The MazurUlam theorem says that any surjective isometry of normed vector spaces is affine. This argument doesn't seem to apply to Minkowski space (of special relativity) since the metric is degenerate. How would one show that the Poincaré group consists of affine maps? This seems really standard but I can't seem to find it anywhere.

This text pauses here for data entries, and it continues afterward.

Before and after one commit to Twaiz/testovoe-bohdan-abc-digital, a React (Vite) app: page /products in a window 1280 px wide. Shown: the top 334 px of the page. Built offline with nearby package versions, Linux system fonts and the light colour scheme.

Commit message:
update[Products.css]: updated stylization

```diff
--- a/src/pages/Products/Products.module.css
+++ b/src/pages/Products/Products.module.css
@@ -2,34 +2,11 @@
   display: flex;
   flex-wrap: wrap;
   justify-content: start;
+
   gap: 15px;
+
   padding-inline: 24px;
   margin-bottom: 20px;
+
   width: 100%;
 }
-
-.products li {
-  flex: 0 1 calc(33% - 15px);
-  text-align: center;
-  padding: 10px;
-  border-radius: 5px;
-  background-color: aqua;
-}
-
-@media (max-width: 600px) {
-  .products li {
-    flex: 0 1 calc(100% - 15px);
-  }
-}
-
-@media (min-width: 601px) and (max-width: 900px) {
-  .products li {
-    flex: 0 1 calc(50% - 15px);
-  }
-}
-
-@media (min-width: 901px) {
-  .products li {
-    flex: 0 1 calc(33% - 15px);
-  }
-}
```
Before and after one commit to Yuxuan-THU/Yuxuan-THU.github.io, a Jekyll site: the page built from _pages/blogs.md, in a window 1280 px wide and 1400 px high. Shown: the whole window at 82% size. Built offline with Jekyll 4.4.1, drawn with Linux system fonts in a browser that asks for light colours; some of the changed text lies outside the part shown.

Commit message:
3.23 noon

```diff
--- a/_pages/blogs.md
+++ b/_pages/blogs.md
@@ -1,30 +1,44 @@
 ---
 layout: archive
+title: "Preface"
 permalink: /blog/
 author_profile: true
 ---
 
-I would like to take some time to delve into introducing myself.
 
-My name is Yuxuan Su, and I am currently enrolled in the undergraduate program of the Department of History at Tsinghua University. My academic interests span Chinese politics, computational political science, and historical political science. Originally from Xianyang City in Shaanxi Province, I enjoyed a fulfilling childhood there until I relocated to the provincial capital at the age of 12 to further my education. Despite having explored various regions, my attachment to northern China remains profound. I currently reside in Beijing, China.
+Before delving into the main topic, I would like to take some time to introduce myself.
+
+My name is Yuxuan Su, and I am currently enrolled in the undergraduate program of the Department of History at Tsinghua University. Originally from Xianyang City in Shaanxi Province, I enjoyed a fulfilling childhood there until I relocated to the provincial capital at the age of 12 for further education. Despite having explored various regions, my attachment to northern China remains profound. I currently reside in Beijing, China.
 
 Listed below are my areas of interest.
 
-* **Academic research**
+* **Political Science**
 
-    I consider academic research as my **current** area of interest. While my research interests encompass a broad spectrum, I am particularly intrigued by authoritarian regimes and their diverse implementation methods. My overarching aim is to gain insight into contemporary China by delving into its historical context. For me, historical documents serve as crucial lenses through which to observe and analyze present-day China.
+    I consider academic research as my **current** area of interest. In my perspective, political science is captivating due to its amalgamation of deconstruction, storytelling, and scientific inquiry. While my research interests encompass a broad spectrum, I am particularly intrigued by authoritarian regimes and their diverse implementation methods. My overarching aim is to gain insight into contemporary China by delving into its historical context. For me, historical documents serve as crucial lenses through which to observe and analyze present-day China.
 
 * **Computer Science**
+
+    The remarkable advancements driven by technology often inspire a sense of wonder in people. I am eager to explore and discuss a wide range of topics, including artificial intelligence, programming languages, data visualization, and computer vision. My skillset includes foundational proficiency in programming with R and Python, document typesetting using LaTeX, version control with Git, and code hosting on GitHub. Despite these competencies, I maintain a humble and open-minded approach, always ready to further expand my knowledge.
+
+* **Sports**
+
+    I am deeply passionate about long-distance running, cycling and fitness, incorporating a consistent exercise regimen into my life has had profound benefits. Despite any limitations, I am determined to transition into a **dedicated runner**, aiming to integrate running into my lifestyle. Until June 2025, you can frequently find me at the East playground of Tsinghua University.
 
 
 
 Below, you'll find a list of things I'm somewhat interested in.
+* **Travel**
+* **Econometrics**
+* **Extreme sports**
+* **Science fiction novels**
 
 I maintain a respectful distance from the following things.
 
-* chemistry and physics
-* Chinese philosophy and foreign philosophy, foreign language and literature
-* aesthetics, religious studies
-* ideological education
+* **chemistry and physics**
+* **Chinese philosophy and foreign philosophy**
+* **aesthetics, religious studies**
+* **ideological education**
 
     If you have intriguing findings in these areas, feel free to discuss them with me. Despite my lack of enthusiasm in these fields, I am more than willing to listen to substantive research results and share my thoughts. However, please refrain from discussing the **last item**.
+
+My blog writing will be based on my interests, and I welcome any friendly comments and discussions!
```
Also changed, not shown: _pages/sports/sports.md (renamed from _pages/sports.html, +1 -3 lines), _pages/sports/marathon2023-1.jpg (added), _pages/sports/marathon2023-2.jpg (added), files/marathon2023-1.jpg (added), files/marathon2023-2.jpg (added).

Let's fix notation and define the bilinear form $\eta: \mathbb{R}^4 \times \mathbb{R}^4 \to \mathbb{R}$ by: $\eta((x,y,z,t),(x',y',z',t')) = xx'+yy'+zz' tt'$ Given a map $T:\mathbb{R}^4 \to \mathbb{R}^4$ which fixes $0$ and preserves $\nu$ we want to show that $T$ is linear. Let $e_1,e_2,e_3,e_4$ be the canonical basis of $\mathbb{R}^4$. The first observation is that for any four vectors $v_1,v_2,v_3,v_4$ such that $\eta(v_i,v_j) = \eta(e_i,e_j)$ for all $i,j$ the linear map sending each $v_i$ to $e_i$ is invertible and preserves $\nu$. Hence by composing $T$ with a linear invertible $\nu$ preserving map we may assume that $Te_i = e_i$ for $i = 1,2,3,4$. Now we have for any $v \in \mathbb{R}^4$ that $\eta(v,e_i) = \eta(Tv,Te_i) = \eta(Tv, e_i)$ this implies that $T$ is the identity (since we can get each coordinate of $Tv$). 


The following paper shows that if chronological order on $\mathbb R^n$ is defined by cone (i.e., $x\in \mathbb R^n$ chronologically precedes $y\in \mathbb R^n$ iff $y − x$ belongs to some fixed cone) then any bijection which preserve the chronological order has to be linear. This statement is much stronger than you need. After Alexandrov, it was reproved independently 5 times or so. 


I haven't worked out the details, so I might have this all wrong, but couldn't you proceed as follows:
It seems to me that the proof that an isometry is linear should be very similar to the proof that any flat metric is locally isometric to the standard one.